According to its proposal, Blackstone will offer more than $14.25 per share to existing shareholders who want to cash out. Shareholders who wish to participate in the “ongoing upside of the company” will receive shares valued in excess of $14.25 as part of the deal, according to the private equity giant. Under Blackstone’s plan, Dell would continue to be publicly traded on the NASDAQ stock exchange. Blackstone would still need to line up financing for the deal, but said it has received a letter from Morgan Stanley supporting the firm’s ability to raise the needed debt financing for the deal.
Several reports have suggested that Blackstone could seek to spin-off Dell’s financial services unit, which provides loans to Dell consumers, in a transaction that could fetch $5 billion and help pay for the overall deal. (Private equity firms frequently break up their targets, believing that the constituent parts are more valuable than the intact firm itself.) GE Capital is said to be interested, but Michael Dell has reportedly objected to that idea. He plans to meet with Blackstone, which has encouraged the founder to include his 14% stake in any transaction.
Icahn, meanwhile, has proposed paying $15 per share for 58% of Dell, in a deal that will involve Icahn injecting a total of $5 billion into the company. The remaining 42% of the company would move forward as a publicly traded “stub.” Icahn already owns $1 billion worth of Dell shares, and argues that many shareholders want to remain as investors. Late Monday, word emerged that Icahn plans to review Blackstone’s offer and might consider working together with the private equity giant in a joint bid.

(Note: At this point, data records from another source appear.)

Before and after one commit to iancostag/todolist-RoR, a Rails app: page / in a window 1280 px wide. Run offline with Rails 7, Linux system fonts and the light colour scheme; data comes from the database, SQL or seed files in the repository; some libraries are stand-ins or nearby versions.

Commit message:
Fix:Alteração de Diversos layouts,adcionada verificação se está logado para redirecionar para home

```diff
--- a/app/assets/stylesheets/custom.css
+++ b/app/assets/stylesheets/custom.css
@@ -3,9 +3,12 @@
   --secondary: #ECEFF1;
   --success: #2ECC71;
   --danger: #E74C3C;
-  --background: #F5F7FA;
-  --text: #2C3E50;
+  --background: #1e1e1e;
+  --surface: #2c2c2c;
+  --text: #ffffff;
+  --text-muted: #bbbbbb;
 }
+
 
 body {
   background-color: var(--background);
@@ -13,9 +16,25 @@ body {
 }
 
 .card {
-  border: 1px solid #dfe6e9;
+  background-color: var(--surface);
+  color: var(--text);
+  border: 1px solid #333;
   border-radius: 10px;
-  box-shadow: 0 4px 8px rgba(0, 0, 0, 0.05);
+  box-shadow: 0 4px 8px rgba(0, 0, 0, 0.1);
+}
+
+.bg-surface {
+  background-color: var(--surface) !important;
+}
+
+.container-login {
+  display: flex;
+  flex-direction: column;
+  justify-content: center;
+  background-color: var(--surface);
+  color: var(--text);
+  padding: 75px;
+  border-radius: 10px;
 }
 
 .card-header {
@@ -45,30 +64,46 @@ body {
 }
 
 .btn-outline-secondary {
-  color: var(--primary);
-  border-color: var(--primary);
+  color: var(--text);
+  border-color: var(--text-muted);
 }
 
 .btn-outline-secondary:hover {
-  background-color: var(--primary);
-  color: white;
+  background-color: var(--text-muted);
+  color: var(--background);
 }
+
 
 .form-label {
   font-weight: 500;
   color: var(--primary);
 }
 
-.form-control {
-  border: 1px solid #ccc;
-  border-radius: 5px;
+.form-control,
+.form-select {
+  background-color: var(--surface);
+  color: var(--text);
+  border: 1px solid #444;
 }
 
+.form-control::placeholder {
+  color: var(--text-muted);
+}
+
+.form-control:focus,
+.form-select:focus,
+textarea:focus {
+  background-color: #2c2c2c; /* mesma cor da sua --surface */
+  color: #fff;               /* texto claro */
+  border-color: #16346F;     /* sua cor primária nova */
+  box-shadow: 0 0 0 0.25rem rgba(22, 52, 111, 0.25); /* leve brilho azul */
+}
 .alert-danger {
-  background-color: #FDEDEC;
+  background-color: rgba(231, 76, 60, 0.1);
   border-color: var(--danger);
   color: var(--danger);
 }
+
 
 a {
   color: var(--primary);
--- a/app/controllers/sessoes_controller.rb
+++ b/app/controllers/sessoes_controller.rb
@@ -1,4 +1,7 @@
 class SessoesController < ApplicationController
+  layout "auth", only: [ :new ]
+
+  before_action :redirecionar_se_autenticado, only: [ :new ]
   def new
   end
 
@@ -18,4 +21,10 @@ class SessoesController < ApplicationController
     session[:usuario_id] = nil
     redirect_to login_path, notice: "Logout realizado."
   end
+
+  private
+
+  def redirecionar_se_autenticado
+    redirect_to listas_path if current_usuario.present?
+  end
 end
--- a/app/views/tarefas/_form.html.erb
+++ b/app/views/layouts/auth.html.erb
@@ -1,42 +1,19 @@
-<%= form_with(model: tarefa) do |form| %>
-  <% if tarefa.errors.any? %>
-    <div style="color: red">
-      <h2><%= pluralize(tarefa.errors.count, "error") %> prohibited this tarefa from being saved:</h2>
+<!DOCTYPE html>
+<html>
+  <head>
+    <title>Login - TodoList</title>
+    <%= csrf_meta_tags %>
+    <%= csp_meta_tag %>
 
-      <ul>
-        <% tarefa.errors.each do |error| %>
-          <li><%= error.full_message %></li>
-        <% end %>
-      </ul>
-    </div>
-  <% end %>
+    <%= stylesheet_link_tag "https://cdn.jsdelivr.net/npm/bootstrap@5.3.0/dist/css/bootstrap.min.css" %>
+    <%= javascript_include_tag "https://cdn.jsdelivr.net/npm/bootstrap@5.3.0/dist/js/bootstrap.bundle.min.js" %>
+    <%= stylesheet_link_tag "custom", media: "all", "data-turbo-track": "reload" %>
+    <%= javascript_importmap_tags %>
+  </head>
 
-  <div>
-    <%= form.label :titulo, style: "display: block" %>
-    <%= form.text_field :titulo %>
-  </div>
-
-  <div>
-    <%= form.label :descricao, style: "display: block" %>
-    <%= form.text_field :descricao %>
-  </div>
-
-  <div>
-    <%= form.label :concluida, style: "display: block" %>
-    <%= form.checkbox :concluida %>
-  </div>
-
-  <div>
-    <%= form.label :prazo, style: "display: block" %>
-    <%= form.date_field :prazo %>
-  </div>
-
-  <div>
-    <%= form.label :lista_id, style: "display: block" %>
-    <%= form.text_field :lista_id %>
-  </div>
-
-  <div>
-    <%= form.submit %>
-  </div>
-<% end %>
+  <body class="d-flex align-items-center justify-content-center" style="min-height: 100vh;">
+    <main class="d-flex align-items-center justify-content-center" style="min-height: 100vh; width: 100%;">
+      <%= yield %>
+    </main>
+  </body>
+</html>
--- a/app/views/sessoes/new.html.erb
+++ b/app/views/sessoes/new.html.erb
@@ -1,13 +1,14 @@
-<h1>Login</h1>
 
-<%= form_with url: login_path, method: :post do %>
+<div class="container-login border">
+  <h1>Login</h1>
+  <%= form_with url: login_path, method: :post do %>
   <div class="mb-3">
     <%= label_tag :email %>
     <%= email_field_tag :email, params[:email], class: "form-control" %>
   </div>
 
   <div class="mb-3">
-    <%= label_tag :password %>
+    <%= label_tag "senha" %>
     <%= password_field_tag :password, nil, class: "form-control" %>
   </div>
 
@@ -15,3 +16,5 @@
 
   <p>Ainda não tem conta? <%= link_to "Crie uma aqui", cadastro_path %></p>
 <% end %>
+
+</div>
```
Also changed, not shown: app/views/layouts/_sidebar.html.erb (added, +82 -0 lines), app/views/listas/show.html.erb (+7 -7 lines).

As the bidding war plays out, the process looks likely to benefit existing Dell investors, Sterne Agee analyst Shaw Wu told the AP. “What is going on now is quite good for Dell shareholders,” Wu said. “It’s a bit like a bailout.”